Dell Technologies is releasing the results from a global commissioned study conducted by Forrester Consulting, showing that for most businesses the proliferation of data has become a burden, rather than an advantage. The sheer volume, velocity and variety of data is overwhelming their technology, people and processes. They have data goals – and many believe that they are data-driven – but they’re held-back by an array of barriers. These include a data skills gap, data silos, business silos, manual processes, data privacy and security weaknesses. [note: Will adjust if needed based on phase 2 data.]
Based on a survey with 4,036 data decision-makers from 45 locations, the findings build upon the biennial Dell Technologies Digital Transformation Index (DT Index) study, which assesses the digital maturity of businesses around the globe. The 2020 DT Index revealed that “data overload/unable to extract insights from data” was the third highest global ranking barrier to transformation, up from 11th place in 2016 (the bottom of the ranking) Dell Technologies commissioned the study with Forrester Consulting to understand why and how we can stop data becoming the number one barrier to transformation.
The study identifies several data paradoxes hindering businesses today, including:
1. The Perception Paradox
Almost two-thirds of respondents (64 percent) (UK: 57%) say their business is data-driven and state “data is the lifeblood of their organization.” But only 23 percent (UK: 17%) testify to treating data as capital and prioritizing its use across the business.
To provide some clarity, Forrester Consulting created an objective measure of businesses’ data readiness.
The results show that 87 percent of businesses (UK: 81%) are yet to progress either their data technology and processes and/or their data culture and skills. Only 13 percent of businesses (UK: 19%) are defined as Data Champions: companies that are actively engaged in both areas (technology/process and culture/skills).
2. The “Want More Than They Can Handle” Paradox
According to the research, 71 percent (UK: 70%) say they are gathering data faster than they can analyse and use, yet 66 percent (UK: 55%) say they constantly need more data than their current capabilities provide. This could be the result of:
•67 percent (UK: 75%) are guarding a significant amount of their data in data centres they own or control, despite the known benefits of processing data at the edge – where the data is generated.
•Poor data leadership: 69 percent (UK: 70%) admit their board still doesn’t visibly support the company’s data and analytics strategy
•An IT strategy that doesn’t scale: 52 percent (UK: 58%) are bolting on more data lakes, rather than consolidating what they have

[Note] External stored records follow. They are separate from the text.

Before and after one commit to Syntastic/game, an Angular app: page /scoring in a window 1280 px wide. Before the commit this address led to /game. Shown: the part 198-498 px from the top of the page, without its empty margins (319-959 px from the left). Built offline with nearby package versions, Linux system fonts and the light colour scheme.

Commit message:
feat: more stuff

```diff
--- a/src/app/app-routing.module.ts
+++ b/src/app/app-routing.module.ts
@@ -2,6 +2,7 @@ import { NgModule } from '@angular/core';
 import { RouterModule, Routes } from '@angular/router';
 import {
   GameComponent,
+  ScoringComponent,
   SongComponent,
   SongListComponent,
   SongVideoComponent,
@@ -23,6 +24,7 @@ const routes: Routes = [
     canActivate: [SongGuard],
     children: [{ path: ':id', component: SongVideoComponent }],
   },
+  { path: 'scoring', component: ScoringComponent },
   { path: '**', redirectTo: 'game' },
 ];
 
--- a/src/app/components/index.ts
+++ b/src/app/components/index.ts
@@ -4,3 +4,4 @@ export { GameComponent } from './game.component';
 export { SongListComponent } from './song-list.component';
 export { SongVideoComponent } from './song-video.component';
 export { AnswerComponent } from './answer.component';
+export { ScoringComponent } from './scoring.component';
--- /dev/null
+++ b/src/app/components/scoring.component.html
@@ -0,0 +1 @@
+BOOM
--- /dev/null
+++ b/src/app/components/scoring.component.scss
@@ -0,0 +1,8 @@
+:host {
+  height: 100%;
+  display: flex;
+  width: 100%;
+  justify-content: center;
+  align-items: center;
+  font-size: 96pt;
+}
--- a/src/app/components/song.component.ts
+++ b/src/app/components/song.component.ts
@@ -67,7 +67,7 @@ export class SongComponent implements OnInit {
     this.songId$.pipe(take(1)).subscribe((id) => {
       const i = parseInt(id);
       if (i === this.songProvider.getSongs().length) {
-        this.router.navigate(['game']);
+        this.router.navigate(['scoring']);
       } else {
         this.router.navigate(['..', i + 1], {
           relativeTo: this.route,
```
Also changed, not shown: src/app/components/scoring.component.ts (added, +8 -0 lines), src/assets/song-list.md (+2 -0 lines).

Consequentially, the explosion in data is making their working lives harder rather than easier: 63 percent (UK: 64%) complain they have such a glut of data they can’t meet security and compliance requirements, and 62 percent (UK: 65%) say their teams are already overwhelmed by the data that they have.
3. The “Seeing Without Doing” Paradox

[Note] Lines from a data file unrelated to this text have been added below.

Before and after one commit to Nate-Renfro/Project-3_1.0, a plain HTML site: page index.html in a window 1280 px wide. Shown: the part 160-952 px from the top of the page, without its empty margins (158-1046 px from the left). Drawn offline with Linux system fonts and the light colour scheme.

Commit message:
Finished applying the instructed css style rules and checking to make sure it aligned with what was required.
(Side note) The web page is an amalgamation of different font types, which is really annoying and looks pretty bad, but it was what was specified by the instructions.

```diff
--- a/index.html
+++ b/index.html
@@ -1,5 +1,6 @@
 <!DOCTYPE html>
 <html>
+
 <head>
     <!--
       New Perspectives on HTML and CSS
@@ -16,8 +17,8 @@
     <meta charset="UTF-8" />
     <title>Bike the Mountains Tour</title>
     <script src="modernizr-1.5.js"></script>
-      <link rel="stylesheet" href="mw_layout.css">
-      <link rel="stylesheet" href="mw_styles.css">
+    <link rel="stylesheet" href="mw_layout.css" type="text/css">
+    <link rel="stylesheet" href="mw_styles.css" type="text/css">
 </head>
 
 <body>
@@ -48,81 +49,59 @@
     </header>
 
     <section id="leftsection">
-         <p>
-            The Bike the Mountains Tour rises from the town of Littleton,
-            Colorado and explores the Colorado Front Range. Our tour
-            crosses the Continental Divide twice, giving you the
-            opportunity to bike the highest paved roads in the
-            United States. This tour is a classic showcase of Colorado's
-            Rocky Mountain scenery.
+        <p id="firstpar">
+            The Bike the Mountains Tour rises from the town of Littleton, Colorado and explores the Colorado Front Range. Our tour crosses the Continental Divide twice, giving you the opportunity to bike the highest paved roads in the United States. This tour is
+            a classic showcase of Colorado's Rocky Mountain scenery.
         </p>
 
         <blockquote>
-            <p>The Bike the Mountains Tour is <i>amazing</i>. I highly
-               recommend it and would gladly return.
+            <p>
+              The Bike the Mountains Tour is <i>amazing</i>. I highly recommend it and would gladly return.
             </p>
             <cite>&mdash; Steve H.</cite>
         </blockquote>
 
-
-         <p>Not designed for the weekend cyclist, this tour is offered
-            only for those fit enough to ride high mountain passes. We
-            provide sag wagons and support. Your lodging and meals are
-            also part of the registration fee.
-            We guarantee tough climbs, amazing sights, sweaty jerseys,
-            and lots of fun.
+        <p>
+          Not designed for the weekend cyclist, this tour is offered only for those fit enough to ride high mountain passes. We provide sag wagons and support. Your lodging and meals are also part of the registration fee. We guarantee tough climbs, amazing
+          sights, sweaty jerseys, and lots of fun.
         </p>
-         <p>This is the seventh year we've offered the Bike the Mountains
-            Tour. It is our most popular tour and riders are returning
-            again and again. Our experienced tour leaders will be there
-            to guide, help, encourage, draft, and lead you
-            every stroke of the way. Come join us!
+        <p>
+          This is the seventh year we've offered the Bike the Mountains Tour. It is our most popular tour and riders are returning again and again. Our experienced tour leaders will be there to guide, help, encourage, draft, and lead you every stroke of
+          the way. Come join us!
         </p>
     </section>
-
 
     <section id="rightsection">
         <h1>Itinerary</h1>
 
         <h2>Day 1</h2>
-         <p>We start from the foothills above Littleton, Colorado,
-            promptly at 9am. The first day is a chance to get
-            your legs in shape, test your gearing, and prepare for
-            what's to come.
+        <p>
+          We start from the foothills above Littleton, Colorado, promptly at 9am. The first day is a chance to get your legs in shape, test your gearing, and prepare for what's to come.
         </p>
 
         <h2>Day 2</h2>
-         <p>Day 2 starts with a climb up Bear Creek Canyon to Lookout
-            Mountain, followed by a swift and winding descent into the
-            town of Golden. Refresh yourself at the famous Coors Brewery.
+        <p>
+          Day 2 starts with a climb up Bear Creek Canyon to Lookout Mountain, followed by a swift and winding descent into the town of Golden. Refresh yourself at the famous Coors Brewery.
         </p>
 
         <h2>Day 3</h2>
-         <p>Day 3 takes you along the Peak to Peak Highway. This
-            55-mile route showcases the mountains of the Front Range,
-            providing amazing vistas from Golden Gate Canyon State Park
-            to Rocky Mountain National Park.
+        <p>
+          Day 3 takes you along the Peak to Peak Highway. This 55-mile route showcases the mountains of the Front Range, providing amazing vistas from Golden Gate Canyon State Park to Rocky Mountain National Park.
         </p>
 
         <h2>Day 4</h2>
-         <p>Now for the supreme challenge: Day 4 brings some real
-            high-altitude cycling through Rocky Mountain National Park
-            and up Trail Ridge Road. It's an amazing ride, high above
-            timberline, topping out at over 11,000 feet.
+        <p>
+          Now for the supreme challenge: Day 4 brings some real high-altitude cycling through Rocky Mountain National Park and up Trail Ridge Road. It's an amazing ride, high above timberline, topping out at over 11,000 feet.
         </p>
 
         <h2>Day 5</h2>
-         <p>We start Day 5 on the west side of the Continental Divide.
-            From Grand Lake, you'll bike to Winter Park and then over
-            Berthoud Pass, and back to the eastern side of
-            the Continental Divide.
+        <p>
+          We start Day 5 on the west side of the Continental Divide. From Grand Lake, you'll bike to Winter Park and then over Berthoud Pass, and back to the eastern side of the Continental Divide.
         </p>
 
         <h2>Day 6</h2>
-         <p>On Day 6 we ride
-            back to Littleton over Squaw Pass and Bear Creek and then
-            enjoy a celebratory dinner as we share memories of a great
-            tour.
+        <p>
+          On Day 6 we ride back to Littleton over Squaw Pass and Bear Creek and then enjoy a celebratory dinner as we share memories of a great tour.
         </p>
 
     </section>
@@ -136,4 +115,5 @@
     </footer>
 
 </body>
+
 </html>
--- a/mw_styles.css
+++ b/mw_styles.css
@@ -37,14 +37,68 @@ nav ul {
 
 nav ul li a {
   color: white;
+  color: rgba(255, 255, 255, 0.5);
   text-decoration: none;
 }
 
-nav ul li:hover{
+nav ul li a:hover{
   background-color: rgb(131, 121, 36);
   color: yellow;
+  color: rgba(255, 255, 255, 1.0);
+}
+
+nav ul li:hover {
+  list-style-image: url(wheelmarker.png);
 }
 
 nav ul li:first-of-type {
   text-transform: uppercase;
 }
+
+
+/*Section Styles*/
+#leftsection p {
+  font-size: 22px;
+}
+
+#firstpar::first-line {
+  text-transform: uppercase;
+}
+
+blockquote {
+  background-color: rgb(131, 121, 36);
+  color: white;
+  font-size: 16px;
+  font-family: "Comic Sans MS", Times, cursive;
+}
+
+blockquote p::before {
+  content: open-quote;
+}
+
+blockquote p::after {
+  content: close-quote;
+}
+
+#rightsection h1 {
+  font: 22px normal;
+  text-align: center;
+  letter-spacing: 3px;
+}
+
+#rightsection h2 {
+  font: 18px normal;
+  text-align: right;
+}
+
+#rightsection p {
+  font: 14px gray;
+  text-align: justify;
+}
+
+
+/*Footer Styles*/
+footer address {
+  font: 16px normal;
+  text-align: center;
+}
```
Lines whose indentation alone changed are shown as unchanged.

While economies have suffered during the pandemic, the on-demand sector has expanded, igniting a new wave of data-first, data-anywhere businesses. However, the number of businesses that have moved the majority of their applications and infrastructure to an as-a-service model is still small (20 percent: UK: 17%). Even though:

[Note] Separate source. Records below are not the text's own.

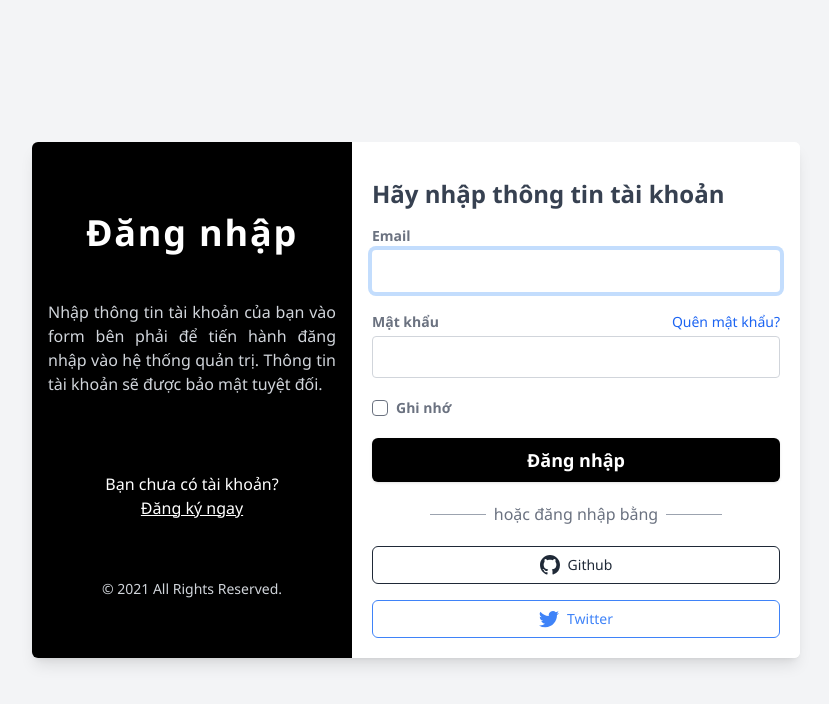
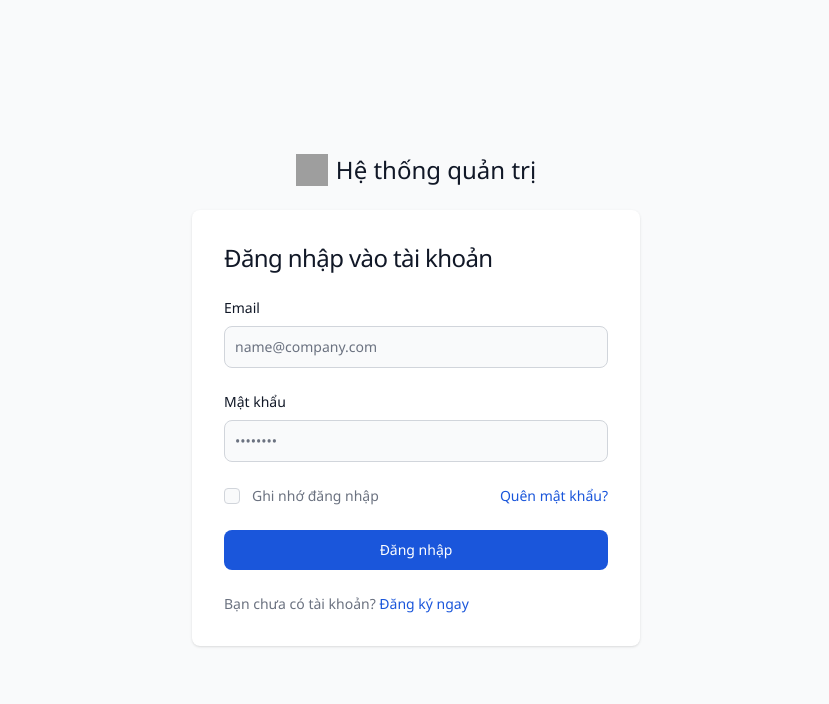
Before and after one commit to tvanlong/store-admin, a React (Vite) app: page /login in a window 1280 px wide. Shown: the top 704 px of the page, without its empty margins (224-1053 px from the left). Built offline with nearby package versions, Linux system fonts and the light colour scheme; grey boxes are pictures that could not be loaded; a web font is replaced by a local one.

Commit message:
refactor: Update login form, validation error messages

```diff
--- a/src/pages/Login/Login.jsx
+++ b/src/pages/Login/Login.jsx
@@ -46,114 +46,88 @@ function Login() {
   const onChange = (e) => {
     setValue(e.target.name, e.target.value)
   }
-
   return (
-    <div className='flex min-h-screen items-center bg-gray-100 p-4 lg:justify-center'>
+    <section className='bg-gray-50'>
       <Helmet>
         <title>Trang quản trị | Đăng nhập</title>
         <meta name='description' content='Trang quản trị | Đăng nhập' />
       </Helmet>
-      <div className='max flex flex-col overflow-hidden rounded-md bg-white shadow-lg md:flex-1 md:flex-row lg:max-w-screen-md'>
-        <div className='bg-black p-4 py-6 text-white md:flex md:w-80 md:flex-shrink-0 md:flex-col md:items-center md:justify-evenly'>
-          <div className='my-3 text-center text-4xl font-bold tracking-wider'>Đăng nhập</div>
-          <p className='mt-6 text-justify font-normal text-gray-300 md:mt-0'>
-            Nhập thông tin tài khoản của bạn vào form bên phải để tiến hành đăng nhập vào hệ thống quản trị. Thông tin
-            tài khoản sẽ được bảo mật tuyệt đối.
-          </p>
-          <p className='mt-10 flex flex-col items-center justify-center text-center'>
-            <span>Bạn chưa có tài khoản?</span>
-            <a className='underline'>Đăng ký ngay</a>
-          </p>
-          <p className='mt-6 text-center text-sm text-gray-300'>&copy; 2021 All Rights Reserved.</p>
-        </div>
-        <div className='bg-white p-5 md:flex-1'>
-          <h3 className='my-4 text-2xl font-semibold text-gray-700'>Hãy nhập thông tin tài khoản</h3>
-          <form className='flex flex-col space-y-5' onSubmit={onSubmit}>
-            <div className='flex flex-col space-y-1'>
-              <label htmlFor='email' className='text-sm font-semibold text-gray-500'>
+      <div className='flex flex-col items-center justify-center px-6 py-8 mx-auto md:h-screen lg:py-0'>
+        <a href='#' className='flex items-center mb-6 text-2xl text-gray-900'>
+          <img
+            className='w-8 h-8 mr-2'
+            src='https://flowbite.s3.amazonaws.com/blocks/marketing-ui/logo.svg'
+            alt='logo'
+          />
+          Hệ thống quản trị
+        </a>
+        <div className='w-full bg-white rounded-lg shadow md:mt-0 sm:max-w-md xl:p-0'>
+          <div className='p-6 space-y-4 md:space-y-6 sm:p-8'>
+            <h1 className='text-xl leading-tight tracking-tight text-gray-900 md:text-2xl'>Đăng nhập vào tài khoản</h1>
+            <form className='space-y-4 md:space-y-6' onSubmit={onSubmit}>
+              <div>
+                <label htmlFor='email' className='block mb-2 text-sm font-medium text-gray-900'>
                   Email
                 </label>
                 <input
                   type='email'
                   id='email'
-                autoFocus
-                className='rounded border border-gray-300 px-4 py-2 transition duration-300 focus:border-transparent focus:outline-none focus:ring-4 focus:ring-blue-200'
+                  className='bg-gray-50 border border-gray-300 text-gray-900 sm:text-sm rounded-lg block w-full p-2.5'
+                  placeholder='name@company.com'
                   onChange={(e) => onChange(e)}
                   {...register('email')}
                 />
               </div>
-            <div className='flex flex-col space-y-1'>
-              <div className='flex items-center justify-between'>
-                <label htmlFor='password' className='text-sm font-semibold text-gray-500'>
+              <div>
+                <label htmlFor='password' className='block mb-2 text-sm font-medium text-gray-900'>
                   Mật khẩu
                 </label>
-                <a href='#' className='text-sm text-blue-600 hover:underline focus:text-blue-800'>
-                  Quên mật khẩu?
-                </a>
-              </div>
                 <input
                   type='password'
                   id='password'
-                className='rounded border border-gray-300 px-4 py-2 transition duration-300 focus:border-transparent focus:outline-none focus:ring-4 focus:ring-blue-200'
+                  placeholder='••••••••'
+                  className='bg-gray-50 border border-gray-300 text-gray-900 sm:text-sm rounded-lg block w-full p-2.5'
                   onChange={(e) => onChange(e)}
                   {...register('password')}
                 />
               </div>
-            <div className='flex items-center space-x-2'>
+              <div className='flex items-center justify-between'>
+                <div className='flex items-start'>
+                  <div className='flex items-center h-5'>
                     <input
+                      id='remember'
+                      aria-describedby='remember'
                       type='checkbox'
-                id='remember'
-                className='h-4 w-4 rounded transition duration-300 focus:outline-none focus:ring-2 focus:ring-blue-200 focus:ring-offset-0'
+                      className='w-4 h-4 border border-gray-300 rounded bg-gray-50'
                     />
-              <label htmlFor='remember' className='text-sm font-semibold text-gray-500'>
-                Ghi nhớ
+                  </div>
+                  <div className='ml-3 text-sm'>
+                    <label htmlFor='remember' className='text-gray-500'>
+                      Ghi nhớ đăng nhập
                     </label>
                   </div>
-            <div>
+                </div>
+                <a href='#' className='text-sm text-blue-700 font-medium hover:underline'>
+                  Quên mật khẩu?
+                </a>
+              </div>
               <button
                 type='submit'
-                className='w-full rounded-md bg-black px-4 py-2 text-lg font-semibold text-white shadow transition-colors duration-300 hover:bg-blue-600 focus:outline-none focus:ring-4 focus:ring-blue-200'
+                className='w-full text-white bg-blue-700 focus:ring-4 focus:outline-none font-medium rounded-lg text-sm px-5 py-2.5 text-center'
               >
                 Đăng nhập
               </button>
-            </div>
-            <div className='flex flex-col space-y-5'>
-              <span className='flex items-center justify-center space-x-2'>
-                <span className='h-px w-14 bg-gray-400'></span>
-                <span className='font-normal text-gray-500'>hoặc đăng nhập bằng</span>
-                <span className='h-px w-14 bg-gray-400'></span>
-              </span>
-              <div className='flex flex-col space-y-4'>
-                <a className='group flex items-center justify-center space-x-2 rounded-md border border-gray-800 px-4 py-2 transition-colors duration-300 hover:bg-gray-800 focus:outline-none'>
-                  <span>
-                    <svg
-                      className='h-5 w-5 fill-current text-gray-800 group-hover:text-white'
-                      viewBox='0 0 16 16'
-                      version='1.1'
-                      aria-hidden='true'
-                    >
-                      <path
-                        fillRule='evenodd'
-                        d='M8 0C3.58 0 0 3.58 0 8c0 3.54 2.29 6.53 5.47 7.59.4.07.55-.17.55-.38 0-.19-.01-.82-.01-1.49-2.01.37-2.53-.49-2.69-.94-.09-.23-.48-.94-.82-1.13-.28-.15-.68-.52-.01-.53.63-.01 1.08.58 1.23.82.72 1.21 1.87.87 2.33.66.07-.52.28-.87.51-1.07-1.78-.2-3.64-.89-3.64-3.95 0-.87.31-1.59.82-2.15-.08-.2-.36-1.02.08-2.12 0 0 .67-.21 2.2.82.64-.18 1.32-.27 2-.27.68 0 1.36.09 2 .27 1.53-1.04 2.2-.82 2.2-.82.44 1.1.16 1.92.08 2.12.51.56.82 1.27.82 2.15 0 3.07-1.87 3.75-3.65 3.95.29.25.54.73.54 1.48 0 1.07-.01 1.93-.01 2.2 0 .21.15.46.55.38A8.013 8.013 0 0016 8c0-4.42-3.58-8-8-8z'
-                      ></path>
-                    </svg>
-                  </span>
-                  <span className='text-sm font-medium text-gray-800 group-hover:text-white'>Github</span>
+              <p className='text-sm font-light text-gray-500'>
+                Bạn chưa có tài khoản?{' '}
+                <a href='#' className='font-medium text-blue-700 hover:underline'>
+                  Đăng ký ngay
                 </a>
-                <a className='group flex items-center justify-center space-x-2 rounded-md border border-blue-500 px-4 py-2 transition-colors duration-300 hover:bg-blue-500 focus:outline-none'>
-                  <span>
-                    <svg className='text-blue-500 group-hover:text-white' width='20' height='20' fill='currentColor'>
-                      <path d='M6.29 18.251c7.547 0 11.675-6.253 11.675-11.675 0-.178 0-.355-.012-.53A8.348 8.348 0 0020 3.92a8.19 8.19 0 01-2.357.646 4.118 4.118 0 001.804-2.27 8.224 8.224 0 01-2.605.996 4.107 4.107 0 00-6.993 3.743 11.65 11.65 0 01-8.457-4.287 4.106 4.106 0 001.27 5.477A4.073 4.073 0 01.8 7.713v.052a4.105 4.105 0 003.292 4.022 4.095 4.095 0 01-1.853.07 4.108 4.108 0 003.834 2.85A8.233 8.233 0 010 16.407a11.616 11.616 0 006.29 1.84'></path>
-                    </svg>
-                  </span>
-                  <span className='text-sm font-medium text-blue-500 group-hover:text-white'>Twitter</span>
-                </a>
-              </div>
-            </div>
+              </p>
             </form>
           </div>
         </div>
       </div>
+    </section>
   )
 }
 
```
Lines whose indentation alone changed are shown as unchanged.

•65 percent (UK: 57%) believe it would enable companies to be more agile
•63 percent (UK: 61%) see the opportunity to scale to changing customer demands
•61 percent (UK: 66%) forecast that businesses would be able to provision applications quickly and simply, with just the touch of a button
•An on-demand model would help the 84 percent (UK: 91%) of businesses that are currently struggling with either or all of the following barriers to better capture, analyse and act on data:
ohigh storage costs;
oa data warehouse that is not optimized.
ooutdated IT infrastructure.
oprocesses that are too manual to meet their needs.
Hope on the Horizon
Although businesses are struggling today, many have plans to create a better tomorrow: 69 percent (UK: 65%) intend to deploy machine learning to automate how they detect anomaly data, 60 percent (UK: 63%) are looking to move to a data-as-a-service model and 55 percent (UK: 51%) are planning to look deeper into the performance stack to rearchitect how they process and use data.
Three ways businesses can turn their data burden into a data advantage:
1.Modernize their IT infrastructure, so it meets data where it lives, at the edge. This incorporates bringing businesses’ infrastructure and applications closer to where data needs to be captured, analysed and acted on – while avoiding data sprawl, by maintaining a consistent multi-cloud operating model
2.Optimize data pipelines, so data can flow freely and securely while being augmented by AI/ML
3.Develope software to deliver the personalized, integrated experiences customers crave.